> **The problem**
Copy word for word the lines from the start of the records through the line that contains "Also changed, not shown: parts of 1 cell", both included.

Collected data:
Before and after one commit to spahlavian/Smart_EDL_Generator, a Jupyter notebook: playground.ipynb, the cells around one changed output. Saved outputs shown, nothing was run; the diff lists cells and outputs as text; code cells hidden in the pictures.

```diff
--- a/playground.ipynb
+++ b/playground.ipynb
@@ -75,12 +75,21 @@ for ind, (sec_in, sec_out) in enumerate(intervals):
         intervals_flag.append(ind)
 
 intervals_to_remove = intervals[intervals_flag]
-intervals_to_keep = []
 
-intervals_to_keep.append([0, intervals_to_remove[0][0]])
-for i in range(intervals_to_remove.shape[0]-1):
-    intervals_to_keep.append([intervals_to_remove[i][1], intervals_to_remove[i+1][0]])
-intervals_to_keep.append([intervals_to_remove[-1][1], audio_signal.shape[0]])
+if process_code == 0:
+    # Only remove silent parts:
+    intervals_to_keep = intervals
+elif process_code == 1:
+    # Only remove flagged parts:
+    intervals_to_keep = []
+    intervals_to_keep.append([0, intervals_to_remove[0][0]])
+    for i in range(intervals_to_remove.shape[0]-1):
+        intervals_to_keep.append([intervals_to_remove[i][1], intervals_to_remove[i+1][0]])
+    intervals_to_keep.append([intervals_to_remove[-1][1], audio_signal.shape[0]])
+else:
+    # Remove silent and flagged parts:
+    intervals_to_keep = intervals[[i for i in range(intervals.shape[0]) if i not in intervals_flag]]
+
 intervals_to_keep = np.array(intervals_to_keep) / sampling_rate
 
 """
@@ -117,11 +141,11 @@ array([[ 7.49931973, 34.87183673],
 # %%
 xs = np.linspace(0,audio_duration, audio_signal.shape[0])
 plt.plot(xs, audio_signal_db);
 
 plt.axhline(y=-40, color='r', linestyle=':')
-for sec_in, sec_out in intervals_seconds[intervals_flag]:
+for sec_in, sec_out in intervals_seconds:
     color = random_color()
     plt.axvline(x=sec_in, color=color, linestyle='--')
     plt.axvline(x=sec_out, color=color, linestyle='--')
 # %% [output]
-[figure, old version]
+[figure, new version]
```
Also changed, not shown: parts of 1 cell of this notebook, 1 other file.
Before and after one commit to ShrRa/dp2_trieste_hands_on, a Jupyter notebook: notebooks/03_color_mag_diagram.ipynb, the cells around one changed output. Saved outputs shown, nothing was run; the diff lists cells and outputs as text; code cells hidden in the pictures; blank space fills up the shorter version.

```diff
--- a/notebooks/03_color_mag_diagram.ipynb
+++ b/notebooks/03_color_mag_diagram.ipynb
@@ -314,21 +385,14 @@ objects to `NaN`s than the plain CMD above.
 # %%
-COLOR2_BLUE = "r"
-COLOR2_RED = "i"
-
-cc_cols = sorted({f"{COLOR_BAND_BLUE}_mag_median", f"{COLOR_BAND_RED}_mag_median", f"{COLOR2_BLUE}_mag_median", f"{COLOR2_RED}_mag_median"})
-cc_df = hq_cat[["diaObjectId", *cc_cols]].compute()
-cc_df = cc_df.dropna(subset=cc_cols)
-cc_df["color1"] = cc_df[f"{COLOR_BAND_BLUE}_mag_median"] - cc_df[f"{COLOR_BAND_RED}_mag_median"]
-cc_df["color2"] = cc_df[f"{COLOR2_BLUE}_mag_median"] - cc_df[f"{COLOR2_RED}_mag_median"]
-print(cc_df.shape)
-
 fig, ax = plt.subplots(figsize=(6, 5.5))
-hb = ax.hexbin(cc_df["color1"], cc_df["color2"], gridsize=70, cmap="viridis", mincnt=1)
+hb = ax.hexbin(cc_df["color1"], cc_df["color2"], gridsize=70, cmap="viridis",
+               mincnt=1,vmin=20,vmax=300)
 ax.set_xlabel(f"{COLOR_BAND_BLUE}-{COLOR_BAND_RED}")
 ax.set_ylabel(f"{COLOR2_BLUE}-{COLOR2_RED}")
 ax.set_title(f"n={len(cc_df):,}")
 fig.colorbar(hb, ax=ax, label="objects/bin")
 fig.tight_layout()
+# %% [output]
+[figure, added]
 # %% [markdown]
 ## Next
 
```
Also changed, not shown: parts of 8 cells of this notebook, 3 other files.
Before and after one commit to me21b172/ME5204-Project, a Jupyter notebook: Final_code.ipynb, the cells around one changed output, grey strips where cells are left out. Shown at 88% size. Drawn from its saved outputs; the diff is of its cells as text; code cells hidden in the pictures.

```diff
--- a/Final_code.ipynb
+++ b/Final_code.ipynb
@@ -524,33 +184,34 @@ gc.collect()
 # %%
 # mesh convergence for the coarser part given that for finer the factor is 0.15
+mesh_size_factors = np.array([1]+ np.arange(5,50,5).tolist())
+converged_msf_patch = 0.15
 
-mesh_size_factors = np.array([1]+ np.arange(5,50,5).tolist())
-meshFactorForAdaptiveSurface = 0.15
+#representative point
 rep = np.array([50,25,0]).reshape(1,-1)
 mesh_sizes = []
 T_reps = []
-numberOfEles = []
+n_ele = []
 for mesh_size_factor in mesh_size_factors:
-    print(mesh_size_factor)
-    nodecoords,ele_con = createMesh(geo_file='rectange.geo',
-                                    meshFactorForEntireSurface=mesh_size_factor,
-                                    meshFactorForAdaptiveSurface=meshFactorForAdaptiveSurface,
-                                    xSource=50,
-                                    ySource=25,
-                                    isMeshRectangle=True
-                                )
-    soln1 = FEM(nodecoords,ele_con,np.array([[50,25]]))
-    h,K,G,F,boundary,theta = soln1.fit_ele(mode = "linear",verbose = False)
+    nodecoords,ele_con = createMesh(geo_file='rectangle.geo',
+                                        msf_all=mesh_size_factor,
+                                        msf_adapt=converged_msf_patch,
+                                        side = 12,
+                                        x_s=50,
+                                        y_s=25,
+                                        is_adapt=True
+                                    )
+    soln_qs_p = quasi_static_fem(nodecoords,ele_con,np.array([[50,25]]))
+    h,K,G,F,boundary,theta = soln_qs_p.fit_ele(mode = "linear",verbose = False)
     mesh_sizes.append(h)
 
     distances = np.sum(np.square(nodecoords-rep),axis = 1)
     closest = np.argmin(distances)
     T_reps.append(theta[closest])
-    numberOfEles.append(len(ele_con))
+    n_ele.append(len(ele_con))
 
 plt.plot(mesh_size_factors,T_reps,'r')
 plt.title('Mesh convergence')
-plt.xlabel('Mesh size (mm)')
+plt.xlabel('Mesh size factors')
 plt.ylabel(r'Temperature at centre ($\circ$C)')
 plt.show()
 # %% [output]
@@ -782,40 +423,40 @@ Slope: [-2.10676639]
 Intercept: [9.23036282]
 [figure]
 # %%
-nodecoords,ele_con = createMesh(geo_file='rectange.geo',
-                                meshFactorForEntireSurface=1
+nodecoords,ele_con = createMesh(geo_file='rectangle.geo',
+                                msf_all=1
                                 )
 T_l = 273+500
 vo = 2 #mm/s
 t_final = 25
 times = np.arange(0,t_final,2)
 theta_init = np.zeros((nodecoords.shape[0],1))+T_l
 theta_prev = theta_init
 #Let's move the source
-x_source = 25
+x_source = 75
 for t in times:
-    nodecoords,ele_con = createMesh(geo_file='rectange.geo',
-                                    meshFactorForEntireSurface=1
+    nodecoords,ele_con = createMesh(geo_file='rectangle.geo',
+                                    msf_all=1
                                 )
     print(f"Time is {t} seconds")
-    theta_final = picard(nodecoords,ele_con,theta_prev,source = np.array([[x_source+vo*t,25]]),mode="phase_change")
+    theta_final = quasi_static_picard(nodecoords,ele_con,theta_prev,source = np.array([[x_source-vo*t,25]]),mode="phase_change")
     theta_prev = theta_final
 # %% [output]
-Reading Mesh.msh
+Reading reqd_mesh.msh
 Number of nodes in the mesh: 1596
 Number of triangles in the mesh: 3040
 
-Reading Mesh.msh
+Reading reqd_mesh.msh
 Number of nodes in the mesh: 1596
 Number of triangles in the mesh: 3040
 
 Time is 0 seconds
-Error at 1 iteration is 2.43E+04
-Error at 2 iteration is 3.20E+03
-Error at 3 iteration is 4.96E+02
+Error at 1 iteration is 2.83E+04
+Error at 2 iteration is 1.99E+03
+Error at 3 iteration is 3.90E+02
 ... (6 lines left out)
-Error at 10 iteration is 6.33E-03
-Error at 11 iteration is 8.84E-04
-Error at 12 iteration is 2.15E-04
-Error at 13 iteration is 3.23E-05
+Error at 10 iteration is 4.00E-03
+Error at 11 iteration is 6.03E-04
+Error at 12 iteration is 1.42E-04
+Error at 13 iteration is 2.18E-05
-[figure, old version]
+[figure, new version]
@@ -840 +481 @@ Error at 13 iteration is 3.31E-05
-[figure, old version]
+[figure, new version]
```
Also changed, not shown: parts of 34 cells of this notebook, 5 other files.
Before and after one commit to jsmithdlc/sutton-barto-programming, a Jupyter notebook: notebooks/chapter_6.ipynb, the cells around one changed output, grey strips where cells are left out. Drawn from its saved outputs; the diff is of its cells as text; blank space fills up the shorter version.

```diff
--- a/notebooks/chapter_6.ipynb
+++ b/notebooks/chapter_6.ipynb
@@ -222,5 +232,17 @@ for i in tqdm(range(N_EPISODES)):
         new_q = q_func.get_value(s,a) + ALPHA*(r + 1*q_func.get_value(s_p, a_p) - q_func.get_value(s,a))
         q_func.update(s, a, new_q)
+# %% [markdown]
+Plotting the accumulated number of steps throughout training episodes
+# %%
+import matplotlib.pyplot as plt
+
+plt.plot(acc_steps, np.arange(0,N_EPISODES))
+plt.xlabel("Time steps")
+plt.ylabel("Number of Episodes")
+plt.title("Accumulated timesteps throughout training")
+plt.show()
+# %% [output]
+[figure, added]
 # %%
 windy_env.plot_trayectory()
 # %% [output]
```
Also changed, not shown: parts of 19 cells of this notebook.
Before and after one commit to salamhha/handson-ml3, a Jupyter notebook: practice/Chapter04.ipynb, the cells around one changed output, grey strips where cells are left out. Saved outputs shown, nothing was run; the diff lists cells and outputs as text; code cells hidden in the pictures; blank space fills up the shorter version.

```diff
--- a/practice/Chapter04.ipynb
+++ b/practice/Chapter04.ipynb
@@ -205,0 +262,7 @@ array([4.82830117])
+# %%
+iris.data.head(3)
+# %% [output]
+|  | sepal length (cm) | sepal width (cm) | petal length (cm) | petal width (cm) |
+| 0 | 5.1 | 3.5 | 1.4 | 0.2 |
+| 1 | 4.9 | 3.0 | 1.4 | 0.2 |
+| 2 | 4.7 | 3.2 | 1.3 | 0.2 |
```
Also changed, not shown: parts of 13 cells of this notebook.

> **Solution below**
Before and after one commit to spahlavian/Smart_EDL_Generator, a Jupyter notebook: playground.ipynb, the cells around one changed output. Saved outputs shown, nothing was run; the diff lists cells and outputs as text; code cells hidden in the pictures.

```diff
--- a/playground.ipynb
+++ b/playground.ipynb
@@ -75,12 +75,21 @@ for ind, (sec_in, sec_out) in enumerate(intervals):
         intervals_flag.append(ind)
 
 intervals_to_remove = intervals[intervals_flag]
-intervals_to_keep = []
 
-intervals_to_keep.append([0, intervals_to_remove[0][0]])
-for i in range(intervals_to_remove.shape[0]-1):
-    intervals_to_keep.append([intervals_to_remove[i][1], intervals_to_remove[i+1][0]])
-intervals_to_keep.append([intervals_to_remove[-1][1], audio_signal.shape[0]])
+if process_code == 0:
+    # Only remove silent parts:
+    intervals_to_keep = intervals
+elif process_code == 1:
+    # Only remove flagged parts:
+    intervals_to_keep = []
+    intervals_to_keep.append([0, intervals_to_remove[0][0]])
+    for i in range(intervals_to_remove.shape[0]-1):
+        intervals_to_keep.append([intervals_to_remove[i][1], intervals_to_remove[i+1][0]])
+    intervals_to_keep.append([intervals_to_remove[-1][1], audio_signal.shape[0]])
+else:
+    # Remove silent and flagged parts:
+    intervals_to_keep = intervals[[i for i in range(intervals.shape[0]) if i not in intervals_flag]]
+
 intervals_to_keep = np.array(intervals_to_keep) / sampling_rate
 
 """
@@ -117,11 +141,11 @@ array([[ 7.49931973, 34.87183673],
 # %%
 xs = np.linspace(0,audio_duration, audio_signal.shape[0])
 plt.plot(xs, audio_signal_db);
 
 plt.axhline(y=-40, color='r', linestyle=':')
-for sec_in, sec_out in intervals_seconds[intervals_flag]:
+for sec_in, sec_out in intervals_seconds:
     color = random_color()
     plt.axvline(x=sec_in, color=color, linestyle='--')
     plt.axvline(x=sec_out, color=color, linestyle='--')
 # %% [output]
-[figure, old version]
+[figure, new version]
```
Also changed, not shown: parts of 1 cell of this notebook, 1 other file.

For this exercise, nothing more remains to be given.